The Barmouth to Fort William Three Peaks Yacht Race is one of the oldest and most demanding challenges in the sailing and adventure sports calendars. The race began in 1977 and this year celebrates its 40th anniversary event, but Pip Hare and Charles Hill will try something never attempted before, the first double-handed entry.
The race is a daunting challenge under any circumstances, requiring teams to sail up the west coast from Barmouth to harbours close to the three highest peaks in Wales, England and Scotland, then run to their summits and back. This normally requires a team of five, three crew and two mountain runners, who race non-stop, but Hare and Hill will try to complete all of the sailing and all three runs with just the two of them!
The sailing distance is around 389 miles and the hazards of the passage include sand bars, the passage of the rocky Menai Strait, numerous tidal gates, and shallow harbour entrances, and there is even a whirlpool to beware of! It is demanding coastal sailing and the weather could be anything from gales to calms, during which teams man the oars. It is often both during the same race!
For the runners the challenge is to run up and down Snowdon, Scafell Pike and Ben Nevis from the coast. They will be on the mountains in the dark some of the time and will cover 72 miles of running and 14,000 feet of climbing, plus 26 miles of cycling in the Lake District.
Hare, who has won line honours in the race twice said; “The idea of a double handed entry has been going round for a while and following our 2016 success I really started to think it could be possible. Immediately after the race I was sailing with Charles (who had been a runner on our 2013 entry) and mentioned the idea.

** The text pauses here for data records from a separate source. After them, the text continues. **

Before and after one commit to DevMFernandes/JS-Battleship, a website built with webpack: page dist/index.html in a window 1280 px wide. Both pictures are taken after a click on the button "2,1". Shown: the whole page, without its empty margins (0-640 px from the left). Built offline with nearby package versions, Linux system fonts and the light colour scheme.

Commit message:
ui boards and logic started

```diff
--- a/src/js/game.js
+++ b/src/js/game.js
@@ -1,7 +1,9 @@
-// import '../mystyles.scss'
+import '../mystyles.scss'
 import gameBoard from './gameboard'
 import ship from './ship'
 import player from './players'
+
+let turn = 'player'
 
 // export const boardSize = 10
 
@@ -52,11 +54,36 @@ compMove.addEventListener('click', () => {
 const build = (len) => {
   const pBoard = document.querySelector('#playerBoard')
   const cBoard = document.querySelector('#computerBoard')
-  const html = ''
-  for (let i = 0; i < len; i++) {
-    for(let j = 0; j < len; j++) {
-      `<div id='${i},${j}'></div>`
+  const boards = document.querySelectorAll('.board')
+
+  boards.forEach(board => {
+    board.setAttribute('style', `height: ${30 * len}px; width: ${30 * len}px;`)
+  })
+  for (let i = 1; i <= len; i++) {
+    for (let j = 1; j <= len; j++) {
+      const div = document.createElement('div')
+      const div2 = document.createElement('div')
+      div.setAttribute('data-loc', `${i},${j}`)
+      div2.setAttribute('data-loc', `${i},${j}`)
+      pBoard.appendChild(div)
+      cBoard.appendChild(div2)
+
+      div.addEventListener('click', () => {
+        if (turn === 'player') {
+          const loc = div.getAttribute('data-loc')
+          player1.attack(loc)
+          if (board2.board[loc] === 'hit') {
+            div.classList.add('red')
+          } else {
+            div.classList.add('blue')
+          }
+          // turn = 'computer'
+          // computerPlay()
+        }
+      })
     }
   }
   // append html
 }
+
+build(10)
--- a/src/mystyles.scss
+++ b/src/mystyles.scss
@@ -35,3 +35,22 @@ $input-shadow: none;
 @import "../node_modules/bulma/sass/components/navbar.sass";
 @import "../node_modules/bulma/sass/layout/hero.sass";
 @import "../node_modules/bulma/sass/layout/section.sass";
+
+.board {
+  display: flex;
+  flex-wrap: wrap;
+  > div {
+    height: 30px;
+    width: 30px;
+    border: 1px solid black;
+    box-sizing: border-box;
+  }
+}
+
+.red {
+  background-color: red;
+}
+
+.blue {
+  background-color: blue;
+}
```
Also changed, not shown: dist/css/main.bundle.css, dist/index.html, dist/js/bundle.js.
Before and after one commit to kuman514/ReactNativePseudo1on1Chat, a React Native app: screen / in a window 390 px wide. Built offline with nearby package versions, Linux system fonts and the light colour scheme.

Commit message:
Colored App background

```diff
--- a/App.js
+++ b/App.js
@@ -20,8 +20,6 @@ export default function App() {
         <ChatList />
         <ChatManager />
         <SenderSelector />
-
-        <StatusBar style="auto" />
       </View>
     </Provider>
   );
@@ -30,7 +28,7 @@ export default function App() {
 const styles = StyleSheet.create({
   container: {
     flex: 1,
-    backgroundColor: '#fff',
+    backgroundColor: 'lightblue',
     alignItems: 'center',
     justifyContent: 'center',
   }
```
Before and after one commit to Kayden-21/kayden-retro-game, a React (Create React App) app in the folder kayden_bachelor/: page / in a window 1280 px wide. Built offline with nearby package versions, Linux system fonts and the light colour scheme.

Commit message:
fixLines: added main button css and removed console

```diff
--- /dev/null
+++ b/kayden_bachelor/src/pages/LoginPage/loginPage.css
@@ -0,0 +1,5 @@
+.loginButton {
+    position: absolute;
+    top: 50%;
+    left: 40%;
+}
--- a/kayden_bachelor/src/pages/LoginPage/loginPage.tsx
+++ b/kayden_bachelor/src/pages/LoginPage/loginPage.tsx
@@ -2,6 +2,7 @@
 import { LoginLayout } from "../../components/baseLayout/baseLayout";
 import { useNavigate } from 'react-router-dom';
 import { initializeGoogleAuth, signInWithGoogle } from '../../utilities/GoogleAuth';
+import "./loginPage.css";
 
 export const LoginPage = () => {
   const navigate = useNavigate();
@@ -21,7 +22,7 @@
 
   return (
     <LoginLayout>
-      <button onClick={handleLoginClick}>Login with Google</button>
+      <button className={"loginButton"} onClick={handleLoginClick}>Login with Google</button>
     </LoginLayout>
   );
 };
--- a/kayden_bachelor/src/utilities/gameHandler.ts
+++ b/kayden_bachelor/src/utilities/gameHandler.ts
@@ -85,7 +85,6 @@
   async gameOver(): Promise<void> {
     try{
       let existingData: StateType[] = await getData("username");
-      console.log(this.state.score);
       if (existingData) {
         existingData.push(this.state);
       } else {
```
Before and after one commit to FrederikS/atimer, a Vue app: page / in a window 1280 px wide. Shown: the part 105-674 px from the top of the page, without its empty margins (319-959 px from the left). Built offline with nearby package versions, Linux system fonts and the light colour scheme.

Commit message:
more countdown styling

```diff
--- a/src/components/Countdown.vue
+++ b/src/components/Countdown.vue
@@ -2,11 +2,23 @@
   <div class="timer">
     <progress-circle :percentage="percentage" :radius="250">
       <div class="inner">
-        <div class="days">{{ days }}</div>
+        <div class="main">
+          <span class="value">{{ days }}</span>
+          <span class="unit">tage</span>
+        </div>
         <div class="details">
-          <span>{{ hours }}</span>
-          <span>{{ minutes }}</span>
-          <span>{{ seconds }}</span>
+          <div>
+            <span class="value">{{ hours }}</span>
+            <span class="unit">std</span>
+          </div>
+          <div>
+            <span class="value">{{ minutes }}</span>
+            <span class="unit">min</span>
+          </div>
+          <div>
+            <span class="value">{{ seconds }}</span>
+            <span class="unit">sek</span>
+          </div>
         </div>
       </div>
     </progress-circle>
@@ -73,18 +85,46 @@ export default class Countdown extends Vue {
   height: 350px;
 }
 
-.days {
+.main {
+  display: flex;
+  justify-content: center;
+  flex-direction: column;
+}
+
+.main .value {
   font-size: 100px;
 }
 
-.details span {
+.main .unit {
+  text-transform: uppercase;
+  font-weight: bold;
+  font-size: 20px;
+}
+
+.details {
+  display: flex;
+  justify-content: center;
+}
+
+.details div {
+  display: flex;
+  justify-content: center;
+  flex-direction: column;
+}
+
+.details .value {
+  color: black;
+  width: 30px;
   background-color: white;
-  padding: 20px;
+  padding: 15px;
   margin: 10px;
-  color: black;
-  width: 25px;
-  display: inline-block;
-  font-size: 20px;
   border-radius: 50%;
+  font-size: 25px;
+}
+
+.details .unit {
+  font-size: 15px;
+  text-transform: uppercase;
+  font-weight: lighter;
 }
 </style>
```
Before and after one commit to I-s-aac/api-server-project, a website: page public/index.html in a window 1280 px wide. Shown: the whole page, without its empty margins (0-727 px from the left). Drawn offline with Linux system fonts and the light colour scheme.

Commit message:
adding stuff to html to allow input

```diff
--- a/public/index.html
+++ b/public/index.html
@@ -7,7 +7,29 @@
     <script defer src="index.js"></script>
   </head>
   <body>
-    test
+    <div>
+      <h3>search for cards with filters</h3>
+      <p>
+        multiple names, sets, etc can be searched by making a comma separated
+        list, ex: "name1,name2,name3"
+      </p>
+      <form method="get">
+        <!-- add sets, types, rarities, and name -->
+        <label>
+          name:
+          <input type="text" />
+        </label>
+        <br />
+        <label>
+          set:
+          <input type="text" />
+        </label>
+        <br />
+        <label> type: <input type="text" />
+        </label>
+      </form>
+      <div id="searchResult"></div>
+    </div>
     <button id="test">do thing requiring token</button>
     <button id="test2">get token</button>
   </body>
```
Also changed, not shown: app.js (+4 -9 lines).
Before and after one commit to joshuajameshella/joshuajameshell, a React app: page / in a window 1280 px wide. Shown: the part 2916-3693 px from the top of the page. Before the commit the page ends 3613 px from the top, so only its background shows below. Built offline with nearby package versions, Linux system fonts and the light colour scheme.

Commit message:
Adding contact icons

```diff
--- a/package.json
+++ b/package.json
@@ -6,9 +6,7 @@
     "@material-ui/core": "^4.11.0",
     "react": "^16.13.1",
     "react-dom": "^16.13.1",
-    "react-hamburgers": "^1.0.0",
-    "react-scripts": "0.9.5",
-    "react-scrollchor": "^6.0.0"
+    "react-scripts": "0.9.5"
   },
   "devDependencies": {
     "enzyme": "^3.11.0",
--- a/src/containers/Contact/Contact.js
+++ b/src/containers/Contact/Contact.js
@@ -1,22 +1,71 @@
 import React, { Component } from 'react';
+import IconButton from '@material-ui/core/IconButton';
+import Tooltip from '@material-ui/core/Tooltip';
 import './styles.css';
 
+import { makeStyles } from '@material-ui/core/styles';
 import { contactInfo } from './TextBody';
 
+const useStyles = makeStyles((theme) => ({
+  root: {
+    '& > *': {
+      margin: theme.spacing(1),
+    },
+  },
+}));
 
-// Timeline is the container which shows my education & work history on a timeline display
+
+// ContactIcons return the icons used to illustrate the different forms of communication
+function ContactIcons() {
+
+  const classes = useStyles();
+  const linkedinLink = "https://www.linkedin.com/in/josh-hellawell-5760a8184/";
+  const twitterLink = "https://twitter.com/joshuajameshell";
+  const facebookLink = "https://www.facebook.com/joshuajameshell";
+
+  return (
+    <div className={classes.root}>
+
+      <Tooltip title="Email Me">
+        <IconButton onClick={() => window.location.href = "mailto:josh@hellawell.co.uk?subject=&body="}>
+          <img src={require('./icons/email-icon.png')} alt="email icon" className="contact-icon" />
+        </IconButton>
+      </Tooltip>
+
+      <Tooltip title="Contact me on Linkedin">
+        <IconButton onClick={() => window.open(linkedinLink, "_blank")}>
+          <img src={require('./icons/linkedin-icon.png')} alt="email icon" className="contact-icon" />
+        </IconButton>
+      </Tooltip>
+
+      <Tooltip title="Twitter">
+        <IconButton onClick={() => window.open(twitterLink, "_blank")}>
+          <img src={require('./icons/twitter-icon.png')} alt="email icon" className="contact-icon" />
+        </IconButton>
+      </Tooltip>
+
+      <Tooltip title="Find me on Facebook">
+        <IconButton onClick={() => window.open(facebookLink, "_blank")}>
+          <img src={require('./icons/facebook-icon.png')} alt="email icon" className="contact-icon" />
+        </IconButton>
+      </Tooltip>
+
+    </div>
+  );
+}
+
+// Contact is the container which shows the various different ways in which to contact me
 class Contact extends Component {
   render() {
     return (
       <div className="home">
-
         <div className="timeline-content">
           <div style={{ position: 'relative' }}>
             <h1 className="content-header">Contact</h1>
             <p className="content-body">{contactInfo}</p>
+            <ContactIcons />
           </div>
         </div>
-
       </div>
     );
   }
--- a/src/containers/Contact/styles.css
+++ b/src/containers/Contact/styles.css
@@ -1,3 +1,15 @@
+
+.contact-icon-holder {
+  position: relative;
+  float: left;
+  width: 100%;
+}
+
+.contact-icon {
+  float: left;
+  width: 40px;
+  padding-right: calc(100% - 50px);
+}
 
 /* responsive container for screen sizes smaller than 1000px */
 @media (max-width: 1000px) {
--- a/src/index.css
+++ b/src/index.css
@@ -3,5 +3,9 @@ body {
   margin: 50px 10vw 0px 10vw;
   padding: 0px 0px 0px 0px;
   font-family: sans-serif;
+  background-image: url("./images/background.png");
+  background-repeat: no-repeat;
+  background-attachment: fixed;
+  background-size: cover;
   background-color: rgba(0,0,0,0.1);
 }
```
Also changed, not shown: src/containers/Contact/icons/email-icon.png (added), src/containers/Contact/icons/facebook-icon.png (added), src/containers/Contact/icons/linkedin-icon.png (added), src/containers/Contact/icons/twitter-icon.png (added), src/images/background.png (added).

He immediately volunteered as co-skipper so things became real.
The pair set about writing a proposal to the race Committee on how they would tackle the challenges of the course as a team of two, then devised a one year training plan, drawing from their own success’ in fell running (Hill) and Ocean racing (Hare).
“Preparation for an event like this is everything,” remarked Charles. “We are running each of the land routes in its entirety before the event as well as sailing across the Atlantic together. We will need to work closely together through the whole race and it has been a great opportunity to train each other in our different disciplines.”
“This is a world first and there is no question double handing this race will be the toughest thing I have ever done”, says Hare. “It’s going to absolutely push my boundaries of endurance and performance to the limits. I think the hardest moment will be getting through the Menai Straits. We will have sailed for 12 hours from the start, then run a 24 mile course up and down Snowdon – knowing we have to get back on the boat and start sailing again will be a huge mental hurdle.”
The duo will be racing on the J109 ‘Nunatak’ and supporting the ‘Fairlight School Big Playground Adventure’ during their race. This is a project raising funds to provide a much needed outdoor facility for children who may have little or no access to the outdoors in their home environments. Hare said, “Access to the outdoors has been an integral part of achieving my goals through life and given me some of the happiest moments. The Big Playground adventure will enable some children to play and learn safely outside for perhaps the first time in their lives and I cannot think of a more appropriate cause support.”
The pair will be on the start line alongside 13 other entries, including several past race winners and the defending ‘Kings of the Mountains’ (Alex Pilkington and Pavel Paloncy). Paloncy, from the Czech Republic, is one of several international entrants and the competitors range in age from 21 to 72 and will sail a variety of boats (with the overall winner declared under IRC handicap).